- Employees must accrue paid sick time at a rate of one hour for every thirty (30) hours worked. Exempt employees accrue based on a presumed forty (40) hour workweek, or their normal scheduled workweek, whichever is less.
- Accrued, unused sick time must be carried over to the following year, but employers can limit the number of sick days taken in a calendar year to three days. In addition, they can limit or cap maximum accrual of sick time to six days. Alternatively, employers need not track accrual or carry over accrued time if they provide the full three days at the beginning of each year.
- Although employees begin accruing sick time on the date of hire, accrued time can only be used starting on the ninetieth (90th) day of employment.
- Sick time can be used for the employee’s own illness, or to take time off to care for ill family members or for victims of domestic violence, sexual assault, or stalking.
- Employers are not required to pay out accrued, unused sick time upon separation of employment.
- Employers that already provide paid sick time, or paid time off policies that can be used for sick leave, need not provide additional leave under the Act if their plans provide at least the same amount of leave and under the same or more favorable conditions as provided for under the Act.
- Employers subject to more favorable local paid sick leave ordinances (e.g., San Francisco) must continue to comply with such ordinances.
The Act has additional notice and recordkeeping requirements.
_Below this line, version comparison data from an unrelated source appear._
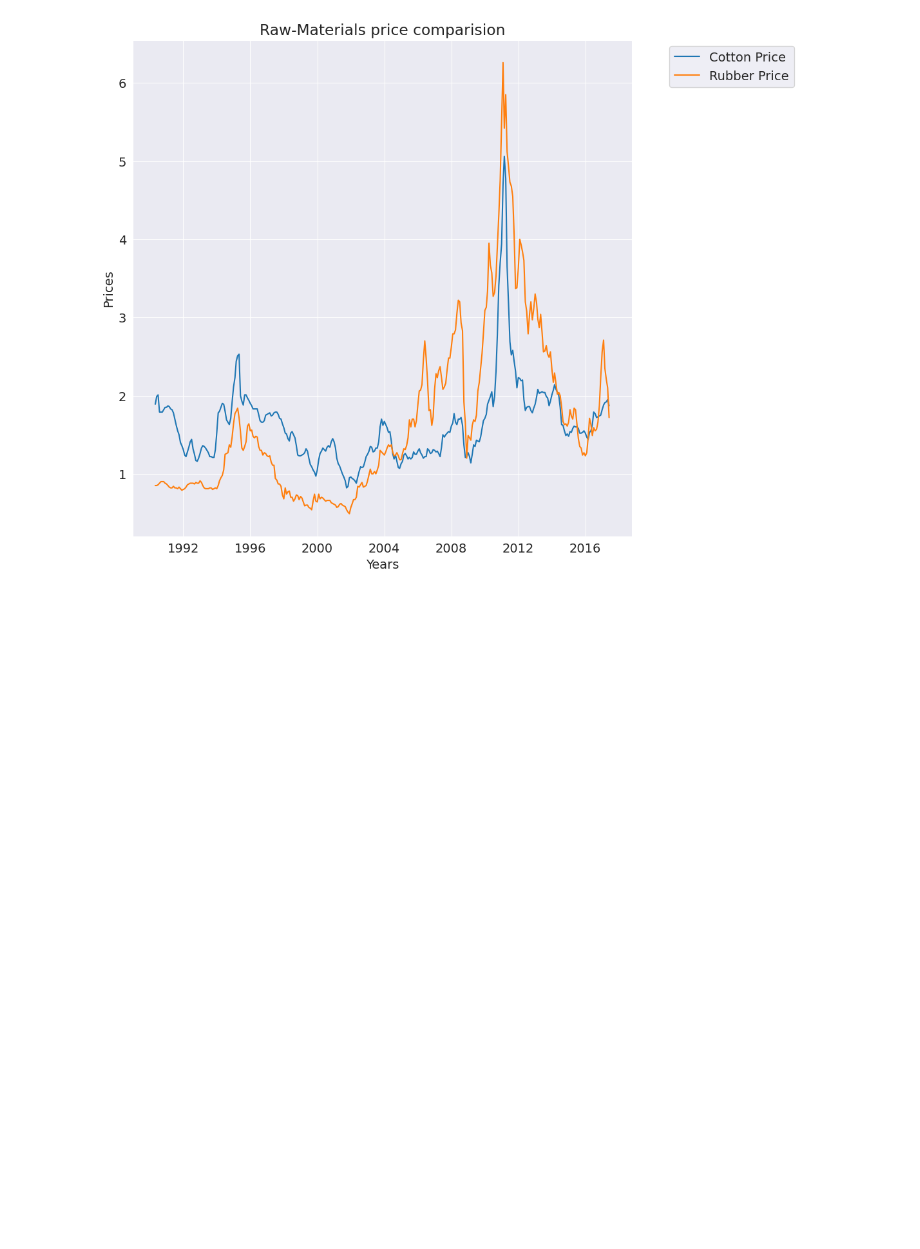
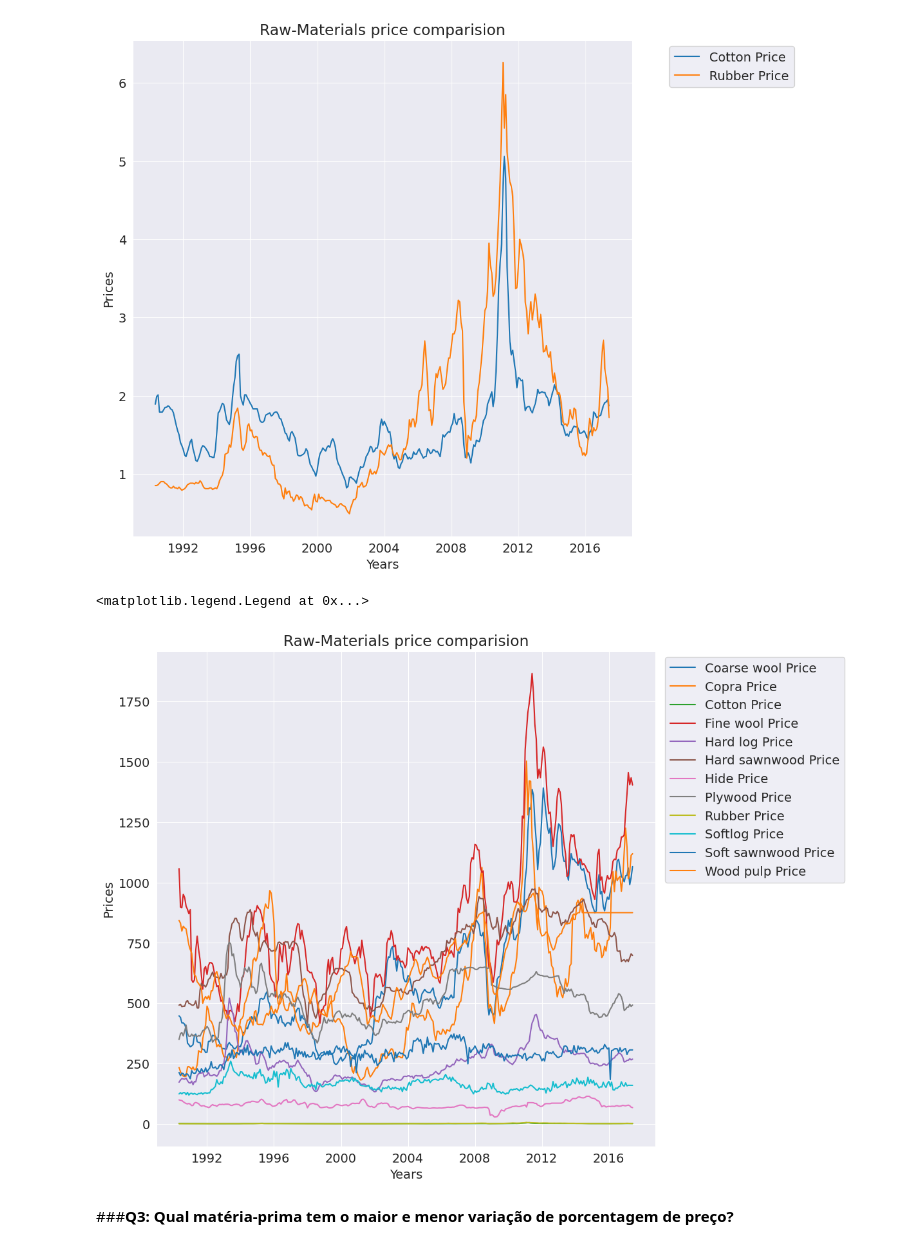
Before and after one commit to hgOliveira-Santos/Analise-Materiais_Agricultura, a Jupyter notebook: notebook.ipynb, the cells around one changed output. Cells and saved outputs as stored; diff of their text form; code cells hidden in the pictures; blank space fills up the shorter version.

```diff
--- a/notebook.ipynb
+++ b/notebook.ipynb
@@ -391,3 +391,15 @@ plt.legend(['Cotton Price', 'Rubber Price'], loc = 'upper center', bbox_to_ancho
 # %% [output]
 <matplotlib.legend.Legend at 0x...>
 [figure]
+# %%
+plt.figure(figsize=(10, 10))
+plt.plot(df[price])
+plt.title("Raw-Materials price comparision")
+plt.xlabel('Years')
+plt.ylabel('Prices')
+plt.legend(price, loc='upper center',bbox_to_anchor=(1.2,1))
+# %% [output]
+<matplotlib.legend.Legend at 0x...>
+[figure, added]
+# %% [markdown]
+###**Q3: Qual matéria-prima tem o maior e menor variação de porcentagem de preço?**
```
Also changed, not shown: parts of 9 cells of this notebook.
Failure to comply with the Act can result in various penalties and the Act prohibits retaliation against employees for taking accrued sick time (including a rebuttable presumption of retaliation within thirty days of an employee exercising protected rights under the Act).